The concept of "paying for good work" is pretty straightforward, but it wavers in the face of the "get something for nothing" culture in which we now live.

The microtransaction has long since been a sticking point in the video game community, so when it was revealed that the upcoming Uncharted 4: A Thief's End would include multiplayer microtransactions, gamers were a little miffed. But one former Naughty Dog employee has come to the developer's defense.

Eric Monacelli, who worked as Naughty Dog's community strategist and is now with Infinity Ward, told MCV that it's really quite simple:

"If it's good enough content and you want to pay for it, why not pay for it? That's what it comes down to."

Monacelli further challenged the conspiracy theory that studios cut content from a game to sell later as premium DLC, an idea we at PSXE have often said is absurd. Monacelli simply said, "No, often it's not," and he used The Last Of Us as an example:
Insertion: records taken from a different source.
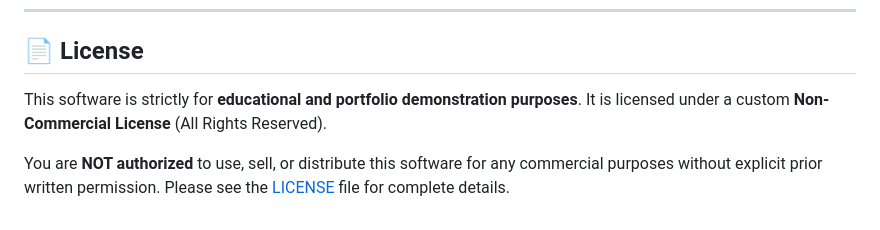
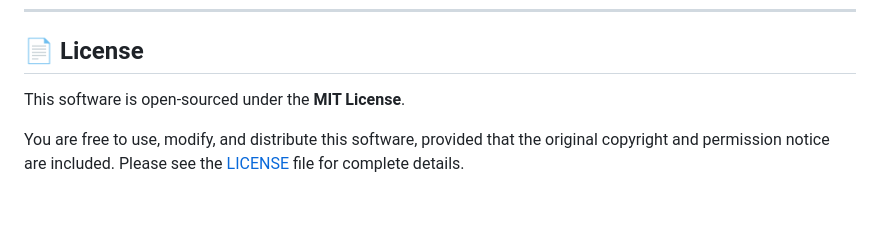
Before and after one commit to tahaemree/montech, a Markdown page: README.md, the part around the change. Rendered like a GitHub page.

Commit message:
chore: update to MIT license for OSS applications

```diff
--- a/README.md
+++ b/README.md
@@ -126,6 +126,6 @@ AD          # Emergency Trigger Flag
 
 ## 📄 License
 
-This software is strictly for **educational and portfolio demonstration purposes**. It is licensed under a custom **Non-Commercial License** (All Rights Reserved).
+This software is open-sourced under the **MIT License**.
 
-You are **NOT authorized** to use, sell, or distribute this software for any commercial purposes without explicit prior written permission. Please see the [LICENSE](LICENSE) file for complete details.
+You are free to use, modify, and distribute this software, provided that the original copyright and permission notice are included. Please see the [LICENSE](LICENSE) file for complete details.
```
"A clear-cut example of that is the burst rifle in The Last of Us. A lot of people thought. 'Why are they charging for guns?' We did the research and noticed that a lot of players were having trouble jumping into the game for the first time, so we wanted to give people a weapon that was easily accessible and would give them a bit of a leg-up. There were other weapons if they were a more experienced player that they could buy--it's up to them. If you're already kicking ass, you probably don't need these, but if you want 'em, have 'em. It's just a matter of personal preference."

Monacelli also added that when it comes to downloadable content and microtransactions, the cost should reflect the amount of effort put into the creation of that content:

"For me, the more thought that's put into DLC, the more you should be able to charge for it, because it's one of those things where you're creating another game unto itself. The Last of Us: Left Behind was another game. It's essentially the second Last of Us game, right?

It's work, and you should pay for good work."

No there's an idea.

Related Game(s): Uncharted 3

Tags: uncharted 4 a thiefs end, uncharted 4 microtransactions, uncharted 4 dlc

11/18/2015 11:05:08 AM Ben Dutka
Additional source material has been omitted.